“If you just keep practising, you’ll know what to do and you won’t be scared.”
In this interview, Viva Voice student Sophia shares how her skills developed in Voice and Acting™ benefit her other extra-curricular activities, and gives memorable advice to news students.
Sophia is an all-rounder; in 2017 she went to Regionals for the Premier’s Spelling Bee, she’s an active choir member and an enthusiastic Voice and Acting™ student. We can count on Sophia to enlighten her classmates (and teacher!) every week during News of the Week, as she shares details on projects she works on at school and the things she has learnt.
Sophia participated in her first eisteddfod in 2017. Last weekend, she did her second eisteddfod and received 1st Place in the Memorised Prose section, and Highly Commended in Verse Speaking!
Her commitment to developing her speaking and performance skills inspire her classmates – we’re lucky to hear her great advice in this interview!
This is the third in a series of interviews with Viva students.
Can’t watch the interview right now? You can read the full transcript below.
My name is Sophia and I’m nine turning ten. I started coming to Viva Voice last year in term one.
I like coming to Viva Voice because I can learn new things and I get a lot of really great opportunities. I’ve learnt how to use appropriate gestures. I’ve learnt how to have a good posture. I’ve learnt how to make my voice louder and more expressive. I’ve learnt how to improvise.
Well, when I do speeches it really helps… I can make my voice clearer, I can use gestures. It makes it more entertaining for the audience and when I sing in choir, I don’t fidget because I’ve learnt not to. It’s helpful also to speak up when you’re in class, like reading something out.
What advice would you give to someone starting out in Speech & Drama?
If anyone new just wanted to try, I would tell them just to be confident with yourself, and if you just keep practicing then you’ll know what to do and you won’t be scared. You’ll make friends and you’ll get to know people and you get to do really exciting things, so there’s no reason to be afraid.
Tell us about the Premier’s Spelling Bee!

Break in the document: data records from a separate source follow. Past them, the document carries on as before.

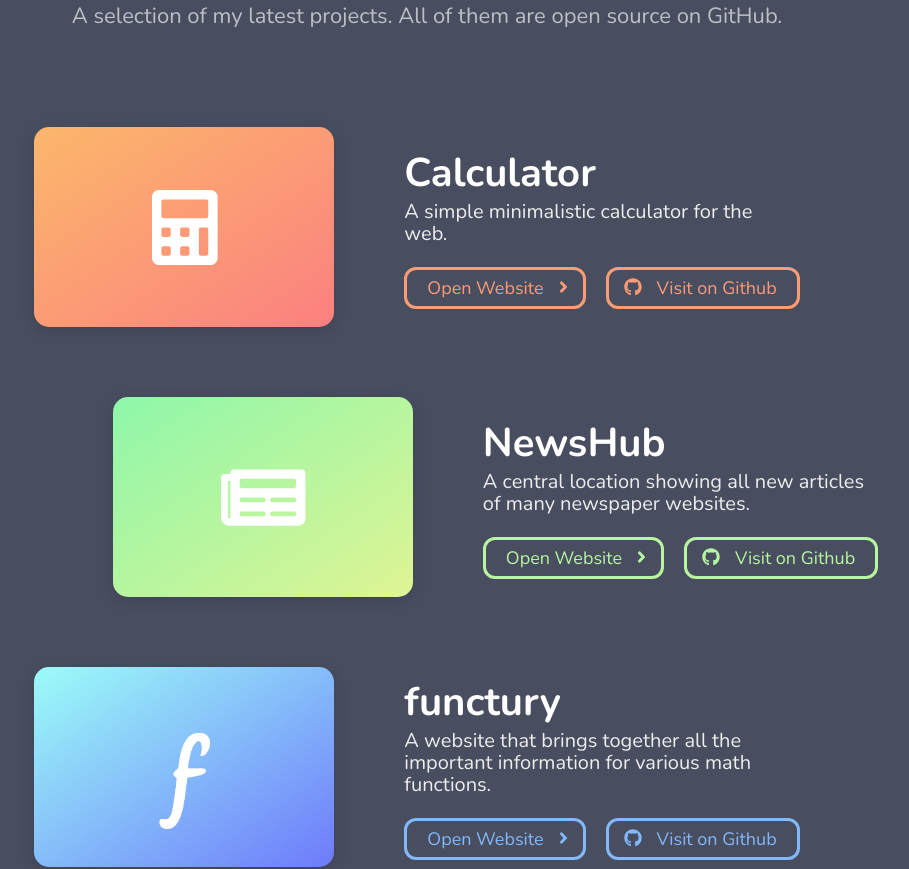
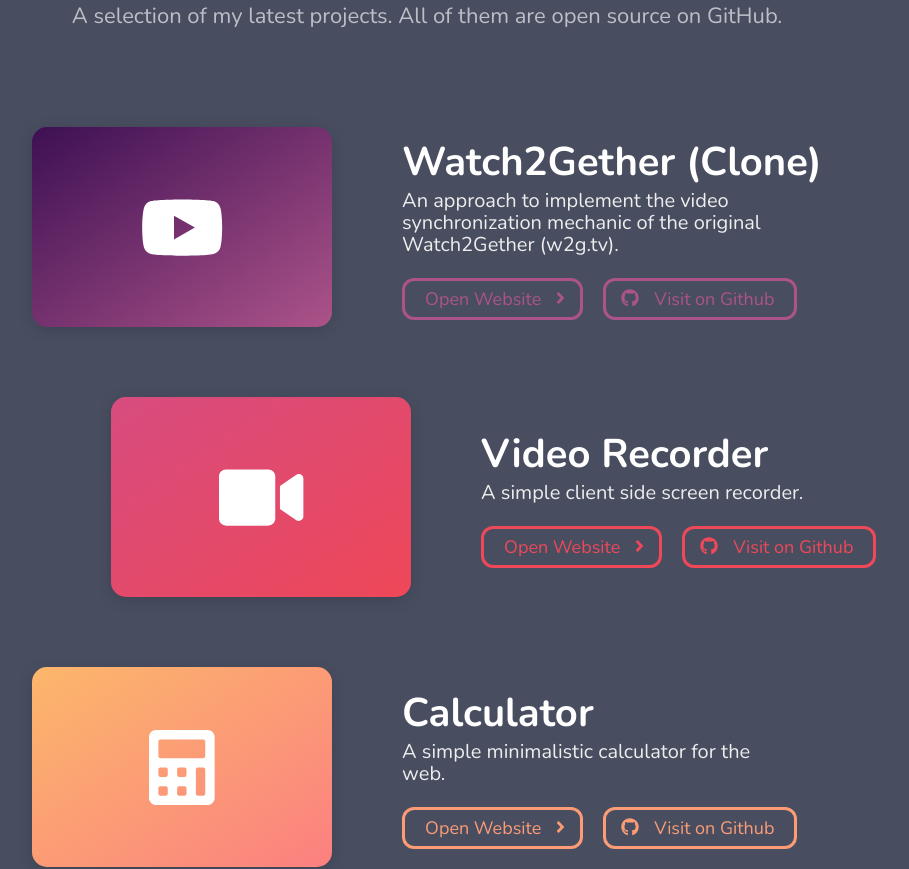
Before and after one commit to TwentyFiveSoftware/twentyfive.dev, a React (Create React App) app: page / in a window 1280 px wide. Shown: the part 940-1809 px from the top of the page, without its empty margins (213-1122 px from the left). Built offline with nearby package versions, Linux system fonts and the light colour scheme.

Commit message:
Updated projects list.

```diff
--- a/src/App.js
+++ b/src/App.js
@@ -1,8 +1,8 @@
 import React from 'react';
 
 import {FontAwesomeIcon} from '@fortawesome/react-fontawesome';
-import {faAngleDown, faCalculator, faNewspaper} from '@fortawesome/free-solid-svg-icons';
-import {faGithub, faItchIo} from '@fortawesome/free-brands-svg-icons';
+import {faAngleDown, faCalculator, faNewspaper, faVideo} from '@fortawesome/free-solid-svg-icons';
+import {faGithub, faItchIo, faYoutube} from '@fortawesome/free-brands-svg-icons';
 import {faEnvelope} from '@fortawesome/free-regular-svg-icons';
 
 import {ReactComponent as TwentyFiveIcon} from './assets/icon.svg';
@@ -12,11 +12,35 @@
 export default function App() {
     let projects = [
         {
+            image: <FontAwesomeIcon icon={faYoutube}/>,
+            name: 'Watch2Gether (Clone)',
+            description: 'An approach to implement the video synchronization mechanic of the original Watch2Gether (w2g.tv).',
+            projectUrl: 'https://w2g.twentyfive.dev/',
+            githubUrl: 'https://github.com/TwentyFiveSoftware/watch2gether-client',
+            colors: {
+                from: '#3D1053',
+                to: '#AC5389',
+                buttons: '#AC5389'
+            }
+        },
+        {
+            image: <FontAwesomeIcon icon={faVideo}/>,
+            name: 'Video Recorder',
+            description: 'A simple client side screen recorder.',
+            projectUrl: 'https://recorder.twentyfive.dev/',
+            githubUrl: 'https://github.com/TwentyFiveSoftware/Video-Recorder',
+            colors: {
+                from: '#D74C7F',
+                to: '#EE4758',
+                buttons: '#EF4859'
+            }
+        },
+        {
             image: <FontAwesomeIcon icon={faCalculator}/>,
             name: 'Calculator',
             description: 'A simple minimalistic calculator for the web.',
             projectUrl: 'https://calculator.twentyfive.dev/',
-            githubUrl: 'https://www.github.com/TwentyFiveSoftware/calculator',
+            githubUrl: 'https://github.com/TwentyFiveSoftware/calculator',
             colors: {
                 from: '#FCB76B',
                 to: '#FB8080',
@@ -40,7 +64,7 @@
             name: 'functury',
             description: 'A website that brings together all the important information for various math functions.',
             projectUrl: 'https://functury.web.app/',
-            githubUrl: 'https://www.github.com/TwentyFiveSoftware/functury',
+            githubUrl: 'https://github.com/TwentyFiveSoftware/functury',
             colors: {
                 from: '#9CFCF8',
                 to: '#6E7BFB',
--- a/src/style/style.css
+++ b/src/style/style.css
@@ -207,6 +207,7 @@
   box-shadow: var(--shadow);
   font-size: 7.5rem;
   color: #ffffff;
+  user-select: none;
 }
 @media (max-width: 750px) {
   .project__image {
--- a/src/style/style.scss
+++ b/src/style/style.scss
@@ -212,6 +212,7 @@
         box-shadow: var(--shadow);
         font-size: 7.5rem;
         color: #ffffff;
+        user-select: none;
 
         @media (max-width: 750px) {
             height: 10rem;
```
Also changed, not shown: 1 other file (tests, documents, lock files or other folders).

Last year I went to a regional spelling bee. First it started out in my class, which was seven rounds, and there was three people left so we went on to Zone. It was in front of my school. I was the first one to officially get into Regionals and my class was so happy. They were just screaming and they were just like, “Yeah!” They were really just ecstatic.
I do get very nervous. I kind of just breathe. I breathe in four seconds and I hold it for two and then I breathe out for seven. Then I sort of just jump around a bit until it’s time, and just practise and practise and practise. It’s sort of helpful to feel nervous because it makes you kind of aware of your surroundings and it actually makes you more confident when you go on because when you’re nervous you try to calm yourself down so eventually you will actually calm yourself down and you’ll be more confident than you were before.

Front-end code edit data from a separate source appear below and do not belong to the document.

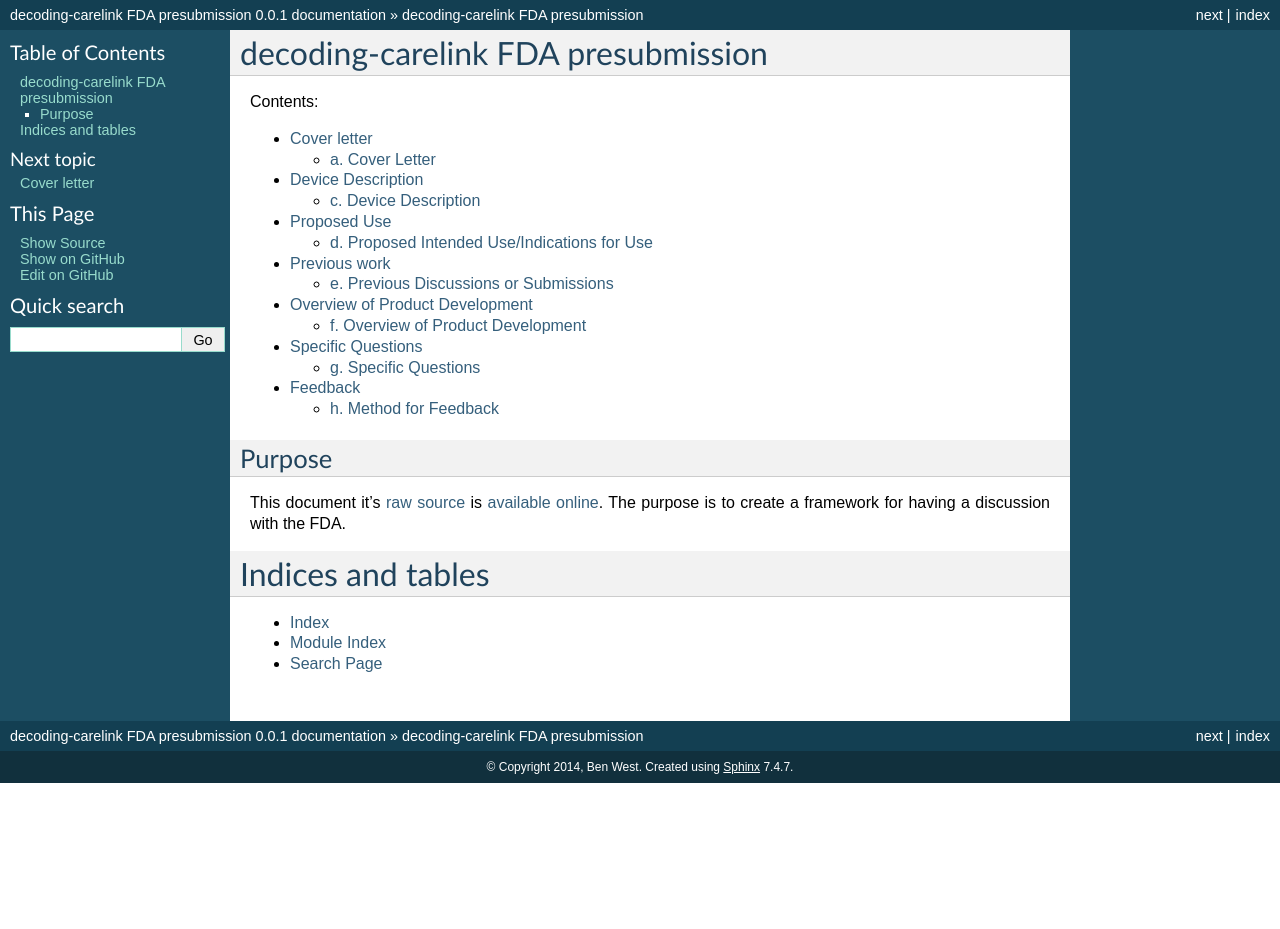
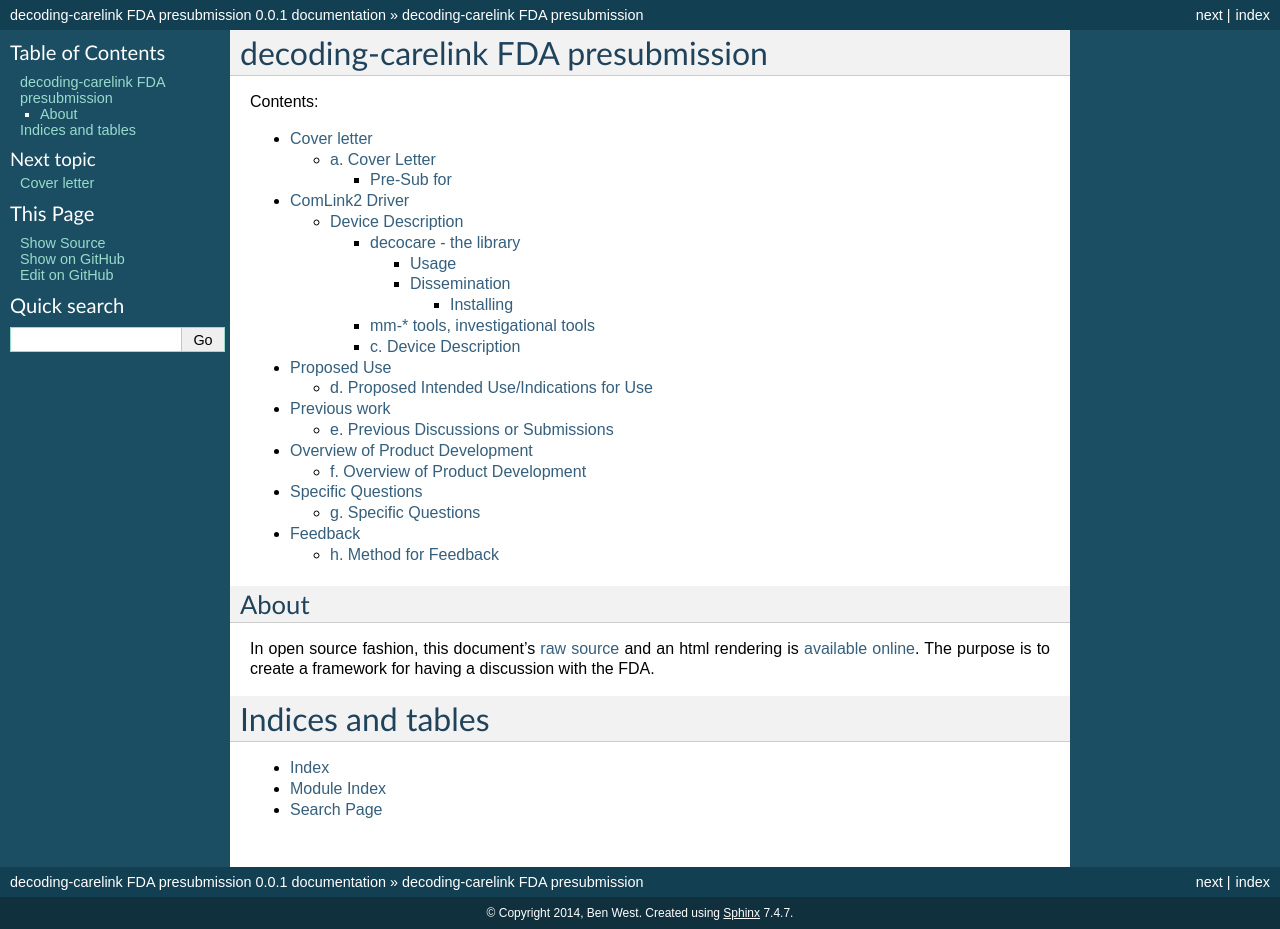
Before and after one commit to nightscout/fda-presubmission, a Sphinx documentation site: the page built from source/index.rst, in a window 1280 px wide. Built offline with Sphinx 7.4.7, drawn with Linux system fonts in a browser that asks for light colours; formulas are drawn with MathJax 3; pages that are not in the unit, such as notebooks, are missing from menus; before the commit the page ends 900 px from its top, so only the background shows below that; some of the changed lines change nothing that is shown.

Commit message:
stub out description

```diff
--- a/source/00-cover.rst
+++ b/source/00-cover.rst
@@ -12,6 +12,10 @@ for an IND or BLA) and, for CDRH submissions, please clearly indicate that the
 submission is a Pre-Sub on the CDRH Premarket Review Submission Cover Sheet.
 24 Use of the CDRH Premarket Review Submission Cover Sheet for submissions made
 to CBER is highly recommended.
+
+===========
+Pre-Sub for
+===========
 
 
 
--- a/source/01-description.rst
+++ b/source/01-description.rst
@@ -1,6 +1,116 @@
+
+===============
+ComLink2 Driver
+===============
+
+The device, ``decocare``, is a comlink2 driver, a software library,
+which implements methods and functions to facilitate communication
+between Paradigm-compatible RF devices and data management application
+software using the Carelink USB stick from Medtronic (MMT-7305NA).
+
+The user's guide:
+http://www.medtronicdiabetes.com/sites/default/files/library/support/carelink_usb_user_guide.pdf
+indicates intended use is:
+
+    Indications for use The Medtronic CareLink™ USB is indicated for
+    use by patients at home and clinicians in a medical office setting
+    to facilitate communication between Medtronic diabetes therapy
+    management devices that use Paradigm-compatible RF telemetry
+    (MWT1)* and a personal computer that uses data management
+    application software.
 
 Device Description
 ==================
+
+decocare - the library
+----------------------
+Decocare is the name of a python package, a re-usable suite of python
+source modules, which implements functions and methods to encode and
+decode messages compatible with the ``ComLink2`` protocol used by the
+MMT-7305NA Carelink USB stick.
+
+Usage
+#####
+
+The library allows authors of python source code to write methods
+needed to implement data management software.
+In order to use the library, authors need to download the python
+package, configure their local system to use the module, write new
+python source code implementing the desired remote management
+features, then execute their newly written source.
+
+The library contains a listing of different messages, commercially
+supported by Medtronic, allowing data management software to remotely
+communicate with compatible devices.
+
+Dissemination
+#############
+The source code is distributed using ``git``, a version control
+system, ensuring that changes or versions of the source code are kept
+in sync.
+
+A user must know how to configure and use python modules and git in
+order to install the software on a local PC.
+
+The git repo, is hosted online https://github.com/bewest/decoding-carelink
+available as an educational resource for discussing potential
+applications of remote management software.
+
+Installing
+^^^^^^^^^^
+In order to run the software, the source must be retrieved, deployed
+and configured to run on a PC.  Currently the user must know how to
+perform these steps, the easiest way is on the commandline:
+
+    git clone https://github.com/bewest/decoding-carelink.git
+    cd decoding-carelink
+    sudo python setup.py install
+
+mm-* tools, investigational tools
+---------------------------------
+
+Another set of devices are tools showing example usage of the library,
+and tools to investigate how the library and the serial protocol are
+used to communicate with the remote equipment work.
+
+These tools facilitate use of the decocare library to exchange
+messages with the usb stick, to audit the operation of the usb stick,
+as well as to exchange and record messages with remote RF equipment
+for debugging and analysis.
+
+After configuring and installing the tool, these tools allow
+initializing RF communications with compatible devices, exchanging a
+series of predefined or customized commands, and saving the results
+for later perusal.
+
+These tools support communicating with remote Paradigm-compatible
+equipment using commands supported by Medtronic in other commercial
+products, in exactly the same way as those products, from the command
+line, shell environment.  The following options allow users to control
+how remote equipment is uniquey addressed or distinguished from other
+compatible devices, and how communication begins.
+
+``--init``
+    Send remote signal to initialize RF communication.
+
+``--serial``
+    Only communicates with the remote equipment responding to this
+    serial number.  This matches the number, I.E. on the back of
+    Medtronic insulin pumps.
+
+mm-send-comm.py
+^^^^^^^^^^^^^^^
+
+``mm-send-comm.py`` allows sending or customizing commands Medtronic
+intends to support using their own software and devices.
+
+mm-latest.py
+^^^^^^^^^^^^^^^
+
+``mm-latest.py`` Example showing construction of data management
+software using the Carelink usb and protocol.  Uses same commands as
+Carelink in a demonstration to query the given minutes of history and
+pump activity.
 
 c. Device Description
 ---------------------
--- a/source/index.rst
+++ b/source/index.rst
@@ -20,10 +20,12 @@ Contents:
   06-feedback-methods
 
 
-Purpose
--------
-This document it's `raw source`_ is `available online`_.
-The purpose is to create a framework for having a discussion with the FDA.
+About
+-----
+
+In open source fashion, this document's `raw source`_ and an html
+rendering is `available online`_.  The purpose is to create a
+framework for having a discussion with the FDA.
 
 .. _available online: http://medevice-users.github.io/decoding-presub/
 
```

With the eisteddfod, I was really scared because no one I knew was there. There was actually a playground but I didn’t go on it because I was too nervous! When I actually got on, I realised that I didn’t notice anyone except the two judges and my parents and I remember that my Lola, my grandmother, she has a really loud whisper, and she whispered to my mum “She did a good job!” Everyone heard, but it was pretty great.

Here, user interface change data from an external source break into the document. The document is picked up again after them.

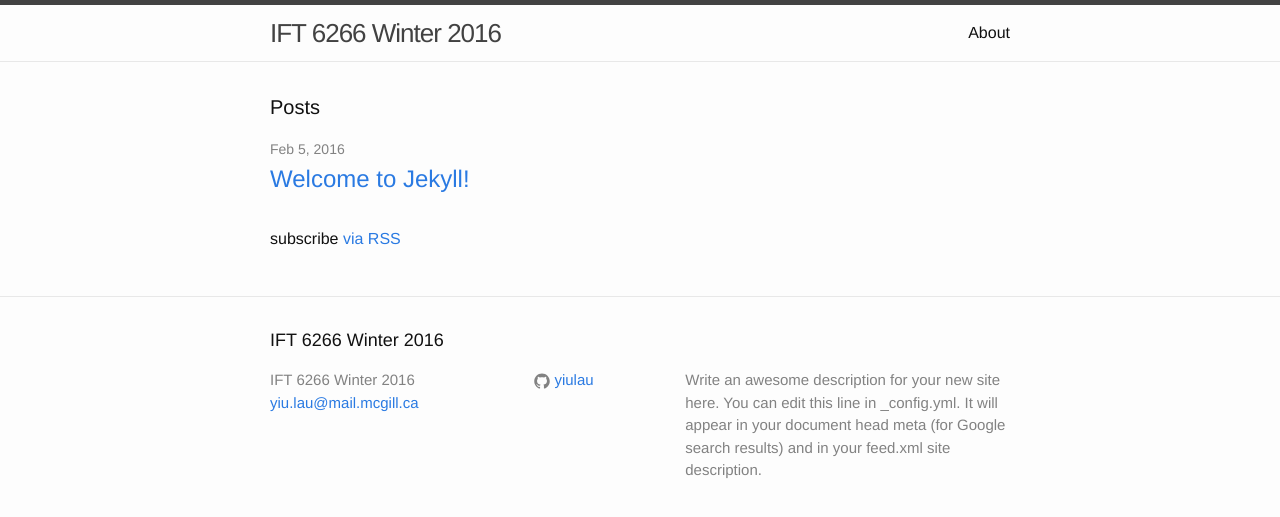
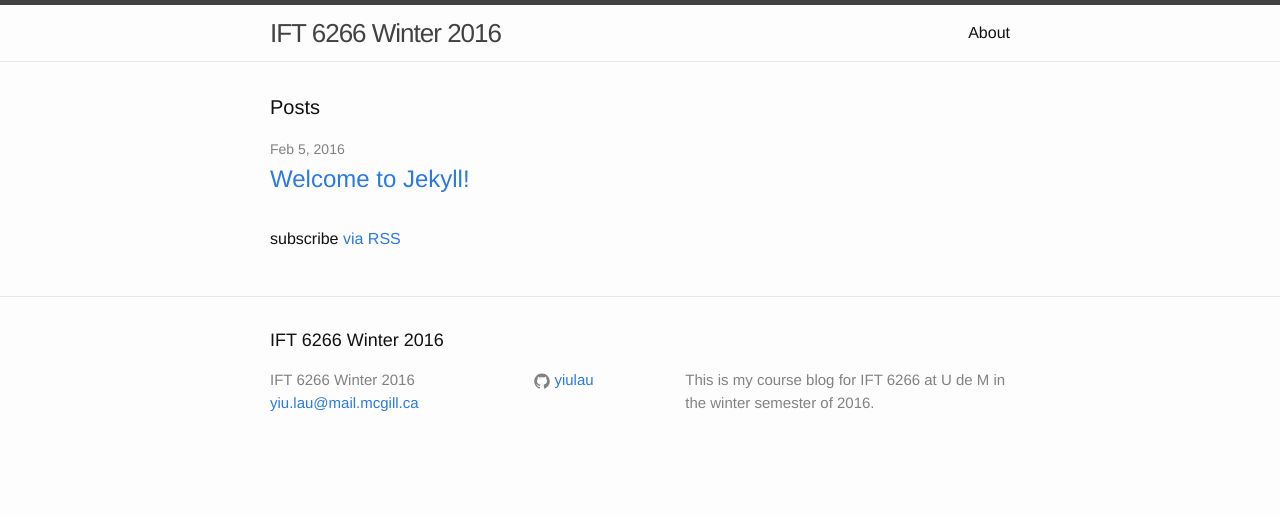
Before and after one commit to yiulau/ift6266, a Jekyll site: the page built from index.html, in a window 1280 px wide. Shown: the top 517 px of the page. Built offline with Jekyll 4.4.1, drawn with Linux system fonts in a browser that asks for light colours.

Commit message:
Initial blog description

```diff
--- a/_config.yml
+++ b/_config.yml
@@ -9,9 +9,7 @@
 title: IFT 6266 Winter 2016
 email: yiu.lau@mail.mcgill.ca
 description: > # this means to ignore newlines until "baseurl:"
-  Write an awesome description for your new site here. You can edit this
-  line in _config.yml. It will appear in your document head meta (for
-  Google search results) and in your feed.xml site description.
+  This is my course blog for IFT 6266 at U de M in the winter semester of 2016.
 baseurl: "/ift6266" # the subpath of your site, e.g. /blog
 url: "http://yourdomain.com" # the base hostname & protocol for your site
 twitter_username:
```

Poems or monologues?
Roald Dahl or J. K. Rowling?
Books or films?
Favourite super hero?
Favourite tongue twister?
Maybe that one… green glass globes glow greenly!
Favourite letter of the alphabet?
I like “V”!